ASN logo
ASN Wikibase Occurrence # 35822
Last updated: 24 February 2021
This information is added by users of ASN. Neither ASN nor the Flight Safety Foundation are responsible for the completeness or correctness of this information. If you feel this information is incomplete or incorrect, you can submit corrected information.

Type:Silhouette image of generic P28A model; specific model in this crash may look slightly different
Piper PA-28-181
Owner/operator:National Flyers Association
Registration: N281PF
C/n / msn: 28-8190156
Fatalities:Fatalities: 4 / Occupants: 4
Other fatalities:0
Aircraft damage: Written off (damaged beyond repair)
Location:Paw Paw, MI -   United States of America
Phase: Unknown
Departure airport:Fond Du Lac, WI (FLD)
Destination airport:Columbus, OH (OSU)
Investigating agency: NTSB
The non-instrument rated pilot contacted the Green Bay AFSS at 0117 EST on August 13 and again at 0614 for a weather brief. Both weather briefers reported there was an Airmet for IFR conditions and the VFR flight was not recommended. At 0835 the pilot filed a VFR flight plan. The weather briefer reported that VFR flight was not recommended. Witnesses reported hearing an airplane in the clouds with its engine 'screaming,' and the 'throttle full open.' They reported the wing was separated from the airplane when the airplane came out of the clouds. The right wing, stabilator, and rudder were located within 0.5 miles of the main wreckage site. The inspection of the airplane revealed no pre-existent anomalies to the engine or airframe and all spar fracture surfaces were observed to be granular. The pilot had a total of about 248 flight hours; 81 hours in make and model. The pilot had flown 2.5 hours in the last six months.

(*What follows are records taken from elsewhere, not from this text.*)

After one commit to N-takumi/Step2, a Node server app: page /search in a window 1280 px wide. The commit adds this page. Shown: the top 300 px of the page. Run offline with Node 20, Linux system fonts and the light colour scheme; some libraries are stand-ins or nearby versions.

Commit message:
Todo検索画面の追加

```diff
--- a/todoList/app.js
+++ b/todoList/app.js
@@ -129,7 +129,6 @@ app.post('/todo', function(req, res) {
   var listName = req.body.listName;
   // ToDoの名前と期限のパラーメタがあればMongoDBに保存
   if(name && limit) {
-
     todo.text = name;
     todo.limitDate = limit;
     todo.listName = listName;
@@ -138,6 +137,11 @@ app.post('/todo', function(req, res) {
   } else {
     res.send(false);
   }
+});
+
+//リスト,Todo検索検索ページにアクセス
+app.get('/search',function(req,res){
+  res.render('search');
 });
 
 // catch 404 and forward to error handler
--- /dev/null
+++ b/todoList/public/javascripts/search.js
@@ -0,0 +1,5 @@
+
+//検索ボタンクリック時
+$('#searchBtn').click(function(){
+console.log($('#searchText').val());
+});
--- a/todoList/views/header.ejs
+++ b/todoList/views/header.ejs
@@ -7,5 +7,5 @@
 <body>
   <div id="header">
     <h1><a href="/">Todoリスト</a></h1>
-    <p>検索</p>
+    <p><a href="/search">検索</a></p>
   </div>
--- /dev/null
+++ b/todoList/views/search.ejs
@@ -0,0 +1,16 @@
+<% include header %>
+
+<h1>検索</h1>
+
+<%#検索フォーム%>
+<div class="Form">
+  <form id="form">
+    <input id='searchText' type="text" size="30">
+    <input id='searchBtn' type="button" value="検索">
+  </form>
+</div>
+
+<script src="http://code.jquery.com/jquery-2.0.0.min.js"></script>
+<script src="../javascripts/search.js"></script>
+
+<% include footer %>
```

The pilot had logged no actual instrument flight time, and had a total of one hour of simulated instrument flight. The cloud bases were approximately 1,300 feet agl. A PIPEP reported that cloud tops near Kalamazoo (AZO), located 16 nm to the east, were at 7,000 feet msl about 12 minutes prior to the accident. NTAP data indicated the airplane's altitude was approximately 4,800 feet msl before it was lost to radar.

Probable Cause: the pilot flew into known adverse weather, the pilot's lack of total instrument flight experience, and the pilot exceeded the design limits of the airplane. Factors included the pilot's total lack of experience in the type of operation and the pilot's overconfidence in his personal abilities.



Revision history:

24-Oct-2008 10:30 ASN archive Added
21-Dec-2016 19:22 ASN Update Bot Updated [Time, Damage, Category, Investigating agency]
14-Dec-2017 08:47 ASN Update Bot Updated [Source, Narrative]

Corrections or additions? ... Edit this accident description